====== Supplied data
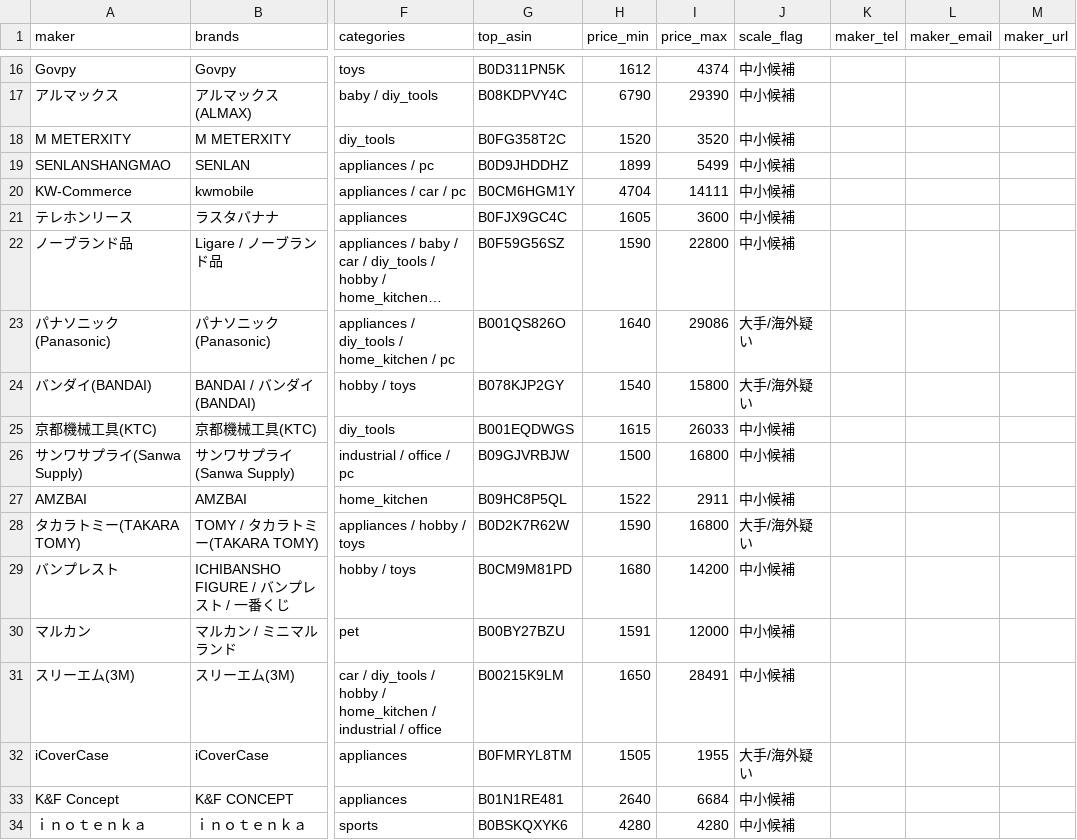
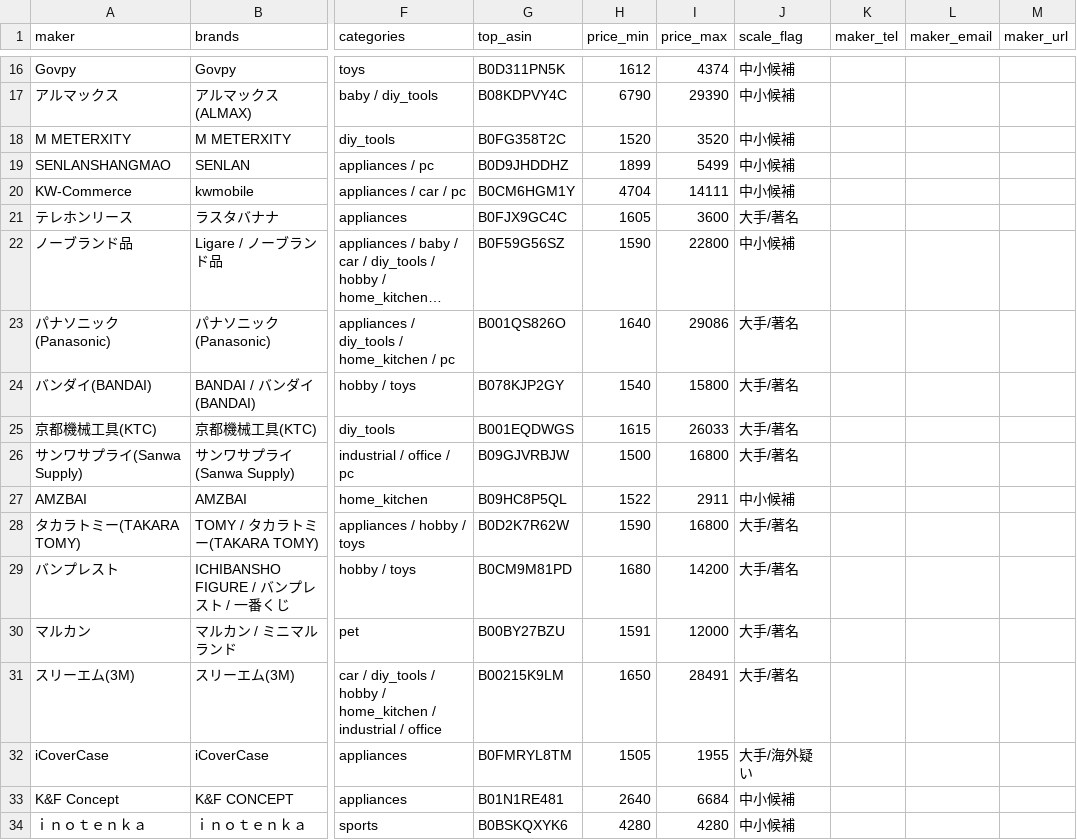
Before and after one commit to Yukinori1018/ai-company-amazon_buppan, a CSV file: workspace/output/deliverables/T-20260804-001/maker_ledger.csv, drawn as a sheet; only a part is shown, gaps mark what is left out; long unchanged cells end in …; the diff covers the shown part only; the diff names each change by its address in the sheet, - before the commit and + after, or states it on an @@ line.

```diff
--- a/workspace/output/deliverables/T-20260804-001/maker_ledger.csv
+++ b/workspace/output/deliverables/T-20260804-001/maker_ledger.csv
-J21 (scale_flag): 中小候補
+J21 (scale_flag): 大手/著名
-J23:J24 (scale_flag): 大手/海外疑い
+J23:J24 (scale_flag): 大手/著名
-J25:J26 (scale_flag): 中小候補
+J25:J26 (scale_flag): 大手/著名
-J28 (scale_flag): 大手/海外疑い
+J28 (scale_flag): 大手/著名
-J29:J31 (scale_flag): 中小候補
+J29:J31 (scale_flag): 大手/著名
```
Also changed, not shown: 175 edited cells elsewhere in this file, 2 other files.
============
- **What to produce**:
A word-for-word copy of the listing is needed, with no pictures in it.

- **Answer below**:
Before and after one commit to Yukinori1018/ai-company-amazon_buppan, a CSV file: workspace/output/deliverables/T-20260804-001/maker_ledger.csv, drawn as a sheet; only a part is shown, gaps mark what is left out; long unchanged cells end in …; the diff covers the shown part only; the diff names each change by its address in the sheet, - before the commit and + after, or states it on an @@ line.

```diff
--- a/workspace/output/deliverables/T-20260804-001/maker_ledger.csv
+++ b/workspace/output/deliverables/T-20260804-001/maker_ledger.csv
-J21 (scale_flag): 中小候補
+J21 (scale_flag): 大手/著名
-J23:J24 (scale_flag): 大手/海外疑い
+J23:J24 (scale_flag): 大手/著名
-J25:J26 (scale_flag): 中小候補
+J25:J26 (scale_flag): 大手/著名
-J28 (scale_flag): 大手/海外疑い
+J28 (scale_flag): 大手/著名
-J29:J31 (scale_flag): 中小候補
+J29:J31 (scale_flag): 大手/著名
```
Also changed, not shown: 175 edited cells elsewhere in this file, 2 other files.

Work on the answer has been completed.